For years, there’s been a persistent concern about the offshoring of manufacturing from the US, with a 35% decrease in domestic manufacturing jobs over the last 40 years.
More recently however, there has been growing sentiment to “reshore” manufacturing, particularly with how apparent the risks and vulnerabilities of offshoring have become during the Covid pandemic – from shortages of personal protective equipment to temporary shutdowns of automotive production lines due to the lack of parts. And there have been challenges like these across the entire economy that touch every industry.
Meyer’s rigging and commercial teams work with dozens of large manufacturers across the Northeast to install their machinery as well as to upgrade or relocate their entire facilities. In our work with clients, we hear and see firsthand what these companies are planning and the challenges they face.
We recently sat down with Rob Sebastiao and Eddie Hyrniewicz, two leaders from our rigging group, to hear their observations about the state of manufacturing in the Northeast. Here are some of the highlights from the conversation:
Many are planning for growth

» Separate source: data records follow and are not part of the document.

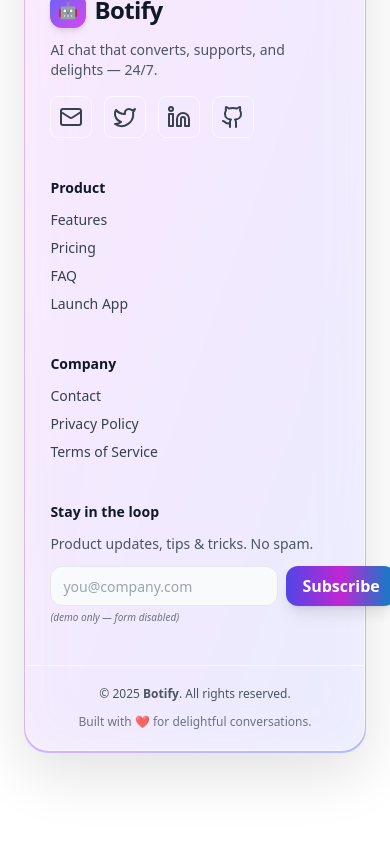
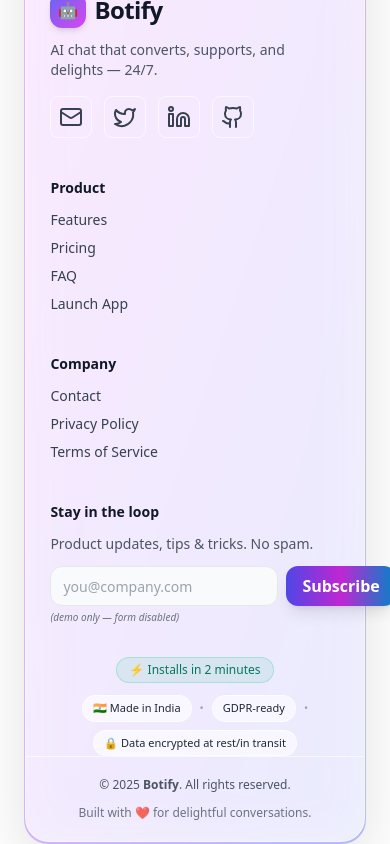
Before and after one commit to Gautam2117/AI-CHATBOT-WEBSITE, a React (Vite) app: page / in a window 390 px wide. Shown: the part 9203-10047 px from the top of the page. Before the commit the page ends 9956 px from the top, so only its background shows below. Built offline with nearby package versions, Linux system fonts and the light colour scheme.

Commit message:
made few changes

```diff
--- a/src/components/Footer.jsx
+++ b/src/components/Footer.jsx
@@ -1,4 +1,3 @@
-// src/components/Footer.jsx
 import React from "react";
 import { Link } from "react-router-dom";
 import { Mail, Twitter, Linkedin, Github } from "lucide-react";
@@ -183,6 +182,40 @@
               </div>
             </div>
 
+            {/* install pill */}
+            <div className="px-6 sm:px-8 -mt-2">
+              <div className="flex justify-center">
+                <span className="inline-flex items-center gap-2 rounded-full px-3 py-1 text-xs
+                                  border border-emerald-400/30 bg-emerald-500/10
+                                  text-emerald-700 dark:text-emerald-200">
+                  ⚡ Installs in 2 minutes
+                </span>
+              </div>
+            </div>
+
+            {/* trust row */}
+            <div className="px-6 sm:px-8 mt-3">
+              <div className="flex flex-wrap items-center justify-center gap-2 text-[11px]">
+                <span className="inline-flex items-center rounded-full px-2.5 py-1
+                                  bg-white/60 text-gray-800 border border-white/70
+                                  dark:bg-white/5 dark:text-white/80 dark:border-white/10">
+                  🇮🇳 Made in India
+                </span>
+                <span className="text-gray-400 dark:text-white/20">•</span>
+                <span className="inline-flex items-center rounded-full px-2.5 py-1
+                                  bg-white/60 text-gray-800 border border-white/70
+                                  dark:bg-white/5 dark:text-white/80 dark:border-white/10">
+                  GDPR-ready
+                </span>
+                <span className="text-gray-400 dark:text-white/20">•</span>
+                <span className="inline-flex items-center rounded-full px-2.5 py-1
+                                  bg-white/60 text-gray-800 border border-white/70
+                                  dark:bg-white/5 dark:text-white/80 dark:border-white/10">
+                  🔒 Data encrypted at rest/in transit
+                </span>
+              </div>
+            </div>
+
             {/* bottom line */}
             <div className="px-6 sm:px-8 py-5 border-t border-white/60 dark:border-white/10 flex flex-col sm:flex-row items-center justify-between gap-3 text-xs text-gray-600 dark:text-gray-300">
               <p>
--- a/src/components/PricingSection.jsx
+++ b/src/components/PricingSection.jsx
@@ -46,6 +46,11 @@
   },
 ];
 
+/* external app endpoint for real signup */
+const APP_URL = "https://ai-chatbot-saas-eight.vercel.app";
+const planHref = (planId, cycle) =>
+  `${APP_URL}/?signup=1&plan=${encodeURIComponent(planId)}&cycle=${encodeURIComponent(cycle)}`;
+
 /* -------------------------------- helpers -------------------------------- */
 function Badge({ children, tone = "indigo" }) {
   const palette =
@@ -70,12 +75,6 @@
     () => RAW_PLANS.filter(p => p.id !== "starterlite"),
     []
   );
-
-  const isMonthlyOnly = (p) => p.monthly > 0 && (p.yearly == null || p.yearly === 0);
-  const priceFor = (p) =>
-    billing === "yearly" && isMonthlyOnly(p) ? p.monthly : (billing === "monthly" ? p.monthly : p.yearly);
-  const periodFor = (p) =>
-    billing === "yearly" && isMonthlyOnly(p) ? "/month" : (billing === "monthly" ? "/month" : "/year");
 
   return (
     <section id="pricing" className="relative py-16 sm:py-20 px-6 sm:px-10 md:px-16">
@@ -136,7 +135,15 @@
 
         {/* Desktop grid (4-up) */}
         <div className="hidden sm:grid auto-rows-fr grid-cols-2 lg:grid-cols-4 gap-6 lg:gap-7">
-          {plans.map((p) => <PlanCard key={p.id} p={p} billing={billing} currency={currency} starterLite={starterLite} />)}
+          {plans.map((p) => (
+            <PlanCard
+              key={p.id}
+              p={p}
+              billing={billing}
+              currency={currency}
+              starterLite={starterLite}
+            />
+          ))}
         </div>
 
         {/* Mobile horizontal snap-scroller */}
@@ -144,7 +151,13 @@
           <div className="flex gap-4 min-w-max">
             {plans.map((p) => (
               <div key={p.id} className="snap-start shrink-0 w-[80%]">
-                <PlanCard p={p} billing={billing} currency={currency} starterLite={starterLite} compact />
+                <PlanCard
+                  p={p}
+                  billing={billing}
+                  currency={currency}
+                  starterLite={starterLite}
+                  compact
+                />
               </div>
             ))}
           </div>
@@ -179,8 +192,17 @@
   const price = billing === "monthly" ? p.monthly : (p.yearly ?? p.monthly);
   const showSlash = billing === "yearly" && p.monthly > 0 && p.yearly > 0;
   const monthlyOnly = p.monthly > 0 && (p.yearly == null || p.yearly === 0);
+  const isPopular = p.popular;
 
-  const isPopular = p.popular;
+  const href = planHref(p.id, billing);
+
+  const openPlan = () => {
+    try {
+      window.open(href, "_blank", "noopener,noreferrer");
+    } catch {
+      // no-op
+    }
+  };
 
   return (
     <div
@@ -188,7 +210,14 @@
         isPopular ? "from-amber-400/70 to-fuchsia-400/70" : "from-fuchsia-400/60 to-indigo-400/60"
       } shadow-[0_16px_40px_rgba(2,6,23,0.12)] transition-transform hover:-translate-y-[3px]`}
     >
-      <div className="rounded-3xl h-full bg-white/85 dark:bg-gray-900/85 backdrop-blur-xl border border-white/60 dark:border-white/10 p-6 lg:p-7 flex flex-col">
+      <div
+        className="rounded-3xl h-full bg-white/85 dark:bg-gray-900/85 backdrop-blur-xl border border-white/60 dark:border-white/10 p-6 lg:p-7 flex flex-col cursor-pointer"
+        role="button"
+        tabIndex={0}
+        onClick={openPlan}
+        onKeyDown={(e) => (e.key === "Enter" || e.key === " ") && openPlan()}
+        aria-label={`Choose ${p.name} plan`}
+      >
         {/* Badge row */}
         <div className="flex items-center justify-between">
           <div className="flex items-center gap-2">
@@ -249,12 +278,15 @@
               <span className="font-semibold">Or Starter Lite</span>{" "}
               <span className="text-gray-600 dark:text-white/60">₹499/mo · 1,500 msgs</span>
             </div>
-            <Link
-              to="/signup?plan=starterlite"
+            <a
+              href={planHref("starterlite", "monthly")}
+              target="_blank"
+              rel="noreferrer"
+              onClick={(e) => e.stopPropagation()}
               className="shrink-0 inline-flex items-center rounded-lg px-2.5 py-1.5 text-[11px] font-semibold text-white bg-gradient-to-r from-indigo-600 via-fuchsia-600 to-sky-600 hover:opacity-95"
             >
               Choose
-            </Link>
+            </a>
           </div>
         )}
 
@@ -271,15 +303,21 @@
         {/* CTA */}
         <div className="mt-6">
           {p.id === "free" ? (
-            <Link
-              to="/signup"
+            <a
+              href={planHref("free", billing)}
+              target="_blank"
+              rel="noreferrer"
+              onClick={(e) => e.stopPropagation()}
               className="w-full inline-flex items-center justify-center px-5 py-3 rounded-xl font-semibold text-white shadow-lg hover:shadow-xl transition transform hover:-translate-y-0.5 bg-gradient-to-r from-indigo-600 via-fuchsia-600 to-sky-600"
             >
               {p.cta}
-            </Link>
+            </a>
           ) : (
-            <Link
-              to="/signup"
+            <a
+              href={href}
+              target="_blank"
+              rel="noreferrer"
+              onClick={(e) => e.stopPropagation()}
               className={`w-full inline-flex items-center justify-center px-5 py-3 rounded-xl font-semibold transition ${
                 isPopular
                   ? "bg-white text-indigo-700 hover:bg-gray-50 shadow"
@@ -287,7 +325,7 @@
               }`}
             >
               {p.cta}
-            </Link>
+            </a>
           )}
         </div>
       </div>
```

While many of our manufacturer clients see great potential in reshoring key capabilities and are planning for the associated growth that will accompany it, most are also delaying capital investments until conditions become more clear. We hear from many about how challenging it is to forecast more than a few weeks out at this point. Some businesses have thrived during the pandemic (medical manufacturers, in particular) and are moving to new facilities or upgrading older equipment to keep up with demand, but so far, this is the exception.

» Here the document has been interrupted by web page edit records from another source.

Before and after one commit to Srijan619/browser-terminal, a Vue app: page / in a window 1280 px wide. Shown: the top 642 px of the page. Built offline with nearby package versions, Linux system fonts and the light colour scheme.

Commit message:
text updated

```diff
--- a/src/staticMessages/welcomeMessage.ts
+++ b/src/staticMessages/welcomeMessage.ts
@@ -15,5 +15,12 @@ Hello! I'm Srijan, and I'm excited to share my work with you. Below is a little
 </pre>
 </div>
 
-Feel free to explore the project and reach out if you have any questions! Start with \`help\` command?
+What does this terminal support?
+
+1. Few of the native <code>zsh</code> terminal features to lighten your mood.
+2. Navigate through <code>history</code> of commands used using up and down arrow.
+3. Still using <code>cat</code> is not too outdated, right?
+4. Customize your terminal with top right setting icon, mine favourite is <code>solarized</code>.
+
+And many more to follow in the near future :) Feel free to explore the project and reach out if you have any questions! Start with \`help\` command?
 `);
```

Hiring is the biggest hurdle to growth
Nearly every manufacturer we serve is struggling to find talented employees to hire, with many saying they simply can’t find trained employees to man their machines. In fact, a recent CBIA survey found that nearly 90% of manufacturers in Connecticut are struggling with hiring and retaining employees. While this is a current concern, when demand begins to strengthen, this lack of trained employees is envisioned to be the biggest hurdle to future growth.
To address these big challenges to growth, Meyer is helping clients in a number of ways. First, to address the skilled labor shortage, we’ve helped a few educational clients build out manufacturing training facilities. For example, our rigging team recently built two CNC facilities for Western Connecticut State University where they will train the next-generation of skilled machinists. For others, we’re helping update facilities to manage current demand and prepare for what’s coming. Recently, our rigging team designed and implemented a customized solution to integrate new heat exchangers into the crowded ceiling of a high-tech facility. Our solution required a combination of creative problem-solving and an old-school manual installation, but the approach we pursued allowed this facility to upgrade its infrastructure without disrupting workflow or productivity.

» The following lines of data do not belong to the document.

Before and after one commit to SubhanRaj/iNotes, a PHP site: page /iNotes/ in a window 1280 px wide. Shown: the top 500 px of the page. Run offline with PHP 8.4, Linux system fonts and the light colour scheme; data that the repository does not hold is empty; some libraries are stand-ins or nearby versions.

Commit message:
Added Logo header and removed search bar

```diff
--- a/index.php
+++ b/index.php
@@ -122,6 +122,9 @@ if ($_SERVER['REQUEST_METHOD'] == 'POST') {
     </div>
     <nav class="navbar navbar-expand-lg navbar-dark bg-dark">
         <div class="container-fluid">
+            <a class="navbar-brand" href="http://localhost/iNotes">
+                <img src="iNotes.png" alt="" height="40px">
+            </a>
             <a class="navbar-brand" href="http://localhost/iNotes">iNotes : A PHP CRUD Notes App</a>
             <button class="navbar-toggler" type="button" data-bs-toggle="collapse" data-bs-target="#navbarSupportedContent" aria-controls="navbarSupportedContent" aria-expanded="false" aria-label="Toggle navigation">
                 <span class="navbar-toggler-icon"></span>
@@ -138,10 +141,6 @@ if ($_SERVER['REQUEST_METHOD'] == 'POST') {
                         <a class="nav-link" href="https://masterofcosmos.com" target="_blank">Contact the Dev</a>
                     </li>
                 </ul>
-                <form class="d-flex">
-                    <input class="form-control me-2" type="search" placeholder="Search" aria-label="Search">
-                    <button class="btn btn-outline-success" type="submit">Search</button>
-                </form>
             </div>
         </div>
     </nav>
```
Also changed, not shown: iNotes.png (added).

Preparing for What’s Next
The wave of manufacturing reshoring seems to be building and preparing your facilities and equipment for this next chapter will be a key factor of success. If you are looking to plan for growth or need to update your manufacturing facility in the coming months, we’re here to help.